I’m not suggesting we abandon social media entirely. But I think each of us should consider how we interact with the world.  If the entirety of our human interaction is conducted via a screen, then it might be time to turn off Facebook and see what the real world has to offer.

Trying to Remember Old Tricks (or…”Why I Haven’t Been Blogging in Such a Long Time”)

So I’m back to blogging.

I used to blog a few years ago. Not frequently, mind you, but as often as I could. Like many fledgling writers, I felt it was somehow part of my job description. Back then I was mostly writing short fiction. I hit a run where I was getting more acceptances than rejections and so I thought I was on my way.

Then something happened that changed the direction of my writing. I was contacted by a Hollywood filmmaker who wanted to interview me about the day I spent as a hostage at The Good Guys electronics store where I once worked. He intended to turn the whole thing into a movie and was traveling around getting everyone’s store. We had dinner and I told him mine, but as we talked, I was struck with a thought: if he was going to turn the whole ordeal into a film, then I’d better get busy and put my experiences into a book of my own. I thought it would be a quick and easy write and an equally quick and easy sell. At that time the markets for short fiction were drying up and so I decided I no longer wanted to beat my fingers numb writing short fiction. I was going to be a writer of books.

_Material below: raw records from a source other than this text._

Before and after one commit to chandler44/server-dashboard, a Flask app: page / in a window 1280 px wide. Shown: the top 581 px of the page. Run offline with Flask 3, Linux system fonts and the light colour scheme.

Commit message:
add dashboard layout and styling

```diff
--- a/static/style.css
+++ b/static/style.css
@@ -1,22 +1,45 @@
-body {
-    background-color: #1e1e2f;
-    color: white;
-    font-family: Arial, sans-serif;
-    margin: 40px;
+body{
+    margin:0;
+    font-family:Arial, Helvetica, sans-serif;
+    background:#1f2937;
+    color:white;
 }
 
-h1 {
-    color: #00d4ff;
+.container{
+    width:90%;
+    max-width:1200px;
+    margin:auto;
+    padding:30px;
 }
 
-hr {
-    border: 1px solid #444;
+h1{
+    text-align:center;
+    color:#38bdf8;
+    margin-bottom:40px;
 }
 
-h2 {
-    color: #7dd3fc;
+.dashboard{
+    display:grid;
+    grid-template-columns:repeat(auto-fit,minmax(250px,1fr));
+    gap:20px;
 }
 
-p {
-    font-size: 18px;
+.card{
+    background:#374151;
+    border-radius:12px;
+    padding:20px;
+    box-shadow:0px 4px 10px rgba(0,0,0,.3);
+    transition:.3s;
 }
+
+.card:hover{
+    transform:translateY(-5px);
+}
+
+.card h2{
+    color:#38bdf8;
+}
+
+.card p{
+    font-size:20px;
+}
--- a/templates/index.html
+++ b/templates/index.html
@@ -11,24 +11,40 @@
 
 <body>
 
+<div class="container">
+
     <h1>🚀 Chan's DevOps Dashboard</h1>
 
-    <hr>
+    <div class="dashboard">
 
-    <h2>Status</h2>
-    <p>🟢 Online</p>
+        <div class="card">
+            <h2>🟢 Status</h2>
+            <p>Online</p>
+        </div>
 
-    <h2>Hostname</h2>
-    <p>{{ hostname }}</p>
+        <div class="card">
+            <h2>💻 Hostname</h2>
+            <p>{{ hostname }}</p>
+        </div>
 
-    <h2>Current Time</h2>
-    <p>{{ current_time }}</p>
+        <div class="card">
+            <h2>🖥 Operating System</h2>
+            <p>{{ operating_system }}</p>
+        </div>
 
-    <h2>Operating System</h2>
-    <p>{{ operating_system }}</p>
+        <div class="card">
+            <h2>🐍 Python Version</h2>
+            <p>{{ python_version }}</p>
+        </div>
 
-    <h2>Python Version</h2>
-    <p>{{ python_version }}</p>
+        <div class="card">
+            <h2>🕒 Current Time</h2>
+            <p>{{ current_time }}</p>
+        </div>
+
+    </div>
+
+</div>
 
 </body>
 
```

However, the story I wanted to tell turned out to be far from easy to write. It was a grueling experience, which led to the equally grueling experience of finding an agent. Eventually I found someone enthusiastic about my work and we set about shopping the manuscript to publishers. At the end of 2011 we signed with a small publisher and I thought I had found my break into the world of publishing.

Instead I found myself in a bad situation with an unsympathetic publisher with an agenda of their own. After a number of broken promises my agent decided it was best if we ask for release from out contract. By this point it was looking like the promised movie was not going to get out of pre production, and so the publisher seemed happy to grant us that release.

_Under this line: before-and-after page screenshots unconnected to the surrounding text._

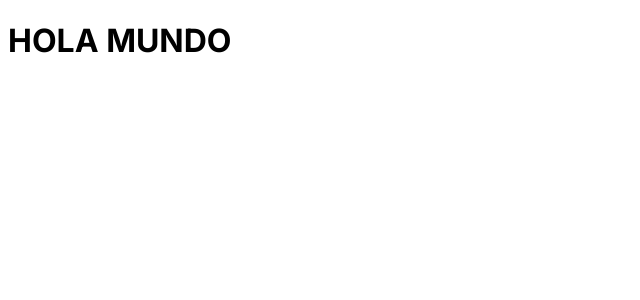
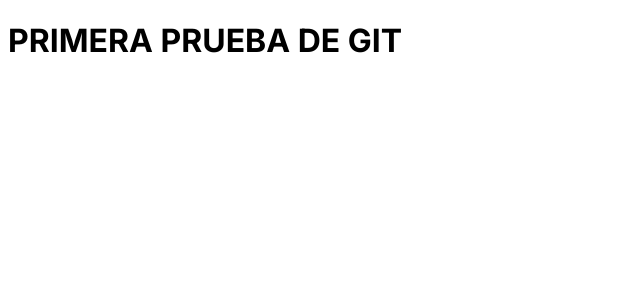
Before and after one commit to TypicalJustice/Grupo6_PW, a Next.js app in the folder grupo6-app/: page / in a window 1280 px wide. Shown: the top 300 px of the page, without its empty margins (0-640 px from the left). Built offline with nearby package versions, Linux system fonts and the light colour scheme.

Commit message:
primeraprueba

```diff
--- a/grupo6-app/src/app/page.js
+++ b/grupo6-app/src/app/page.js
@@ -4,7 +4,7 @@ import styles from './page.module.css'
 export default function Home() {
   return (
     <main>
-      <h1>HOLA MUNDO</h1>
+      <h1>PRIMERA PRUEBA DE GIT</h1>
     </main>
   )
 }
```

Now, there’s an adage among writers so prevalent it serves as a universal mantra. “Anyone who can be dissuaded from writing should be.” I kept up the writing, but I focused on longer works. By golly, I was going to be a novelist. But my brain doesn’t mix short with long very well, and so the blogging fell by the wayside.

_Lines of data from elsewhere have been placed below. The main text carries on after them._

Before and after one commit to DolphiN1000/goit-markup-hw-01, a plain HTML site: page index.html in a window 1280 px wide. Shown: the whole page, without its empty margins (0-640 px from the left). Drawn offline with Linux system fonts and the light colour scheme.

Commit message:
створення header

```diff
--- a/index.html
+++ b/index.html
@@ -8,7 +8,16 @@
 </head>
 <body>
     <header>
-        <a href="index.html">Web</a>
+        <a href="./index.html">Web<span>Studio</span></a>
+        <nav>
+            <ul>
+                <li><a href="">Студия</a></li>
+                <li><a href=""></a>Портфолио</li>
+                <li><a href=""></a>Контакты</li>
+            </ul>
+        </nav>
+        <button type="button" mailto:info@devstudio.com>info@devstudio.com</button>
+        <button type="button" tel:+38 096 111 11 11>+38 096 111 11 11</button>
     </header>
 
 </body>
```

Now I’m starting over in more ways than one. A small publisher accepted a short piece I wrote, which is my first in awhile. Now it’s time to get back to blogging as well. I’ll have to see if I remember how.


A couple of hours ago I watched a truly amazing site: Large, fluffy snowflakes drifted lazily from the clouds, forming sheets of hazy white that somehow never touched the ground. I’m not talking tiny little droplets of almost sleet here people. I’m talking thick, fluffy little cotton swabs of snow. They ambled slowly towards the ground, and I say towards because they never actually touched the ground. They just approached the earth and then quietly winked into another dimension.

Now, it wasn’t because the ground wasw arm and the snow was evaporating as it touched down. It was cold, as cold as you could really expect Texas to be. But this snow, acknowledging the very fact that blankets of snow and East Texas do not mix, simply refused to land.

The temperature was somewhere around freezing, but as I watched this a customer wanders into the store dressed in shorts and a short sleeved, white t-shirt.
“You’re not exactly dressed for the weather,” I tell him.
“Aw, this is Texas,” he replies. “It won’t be like this for long.”

And I had to admit, he was absolutely right. Even the snow knew that.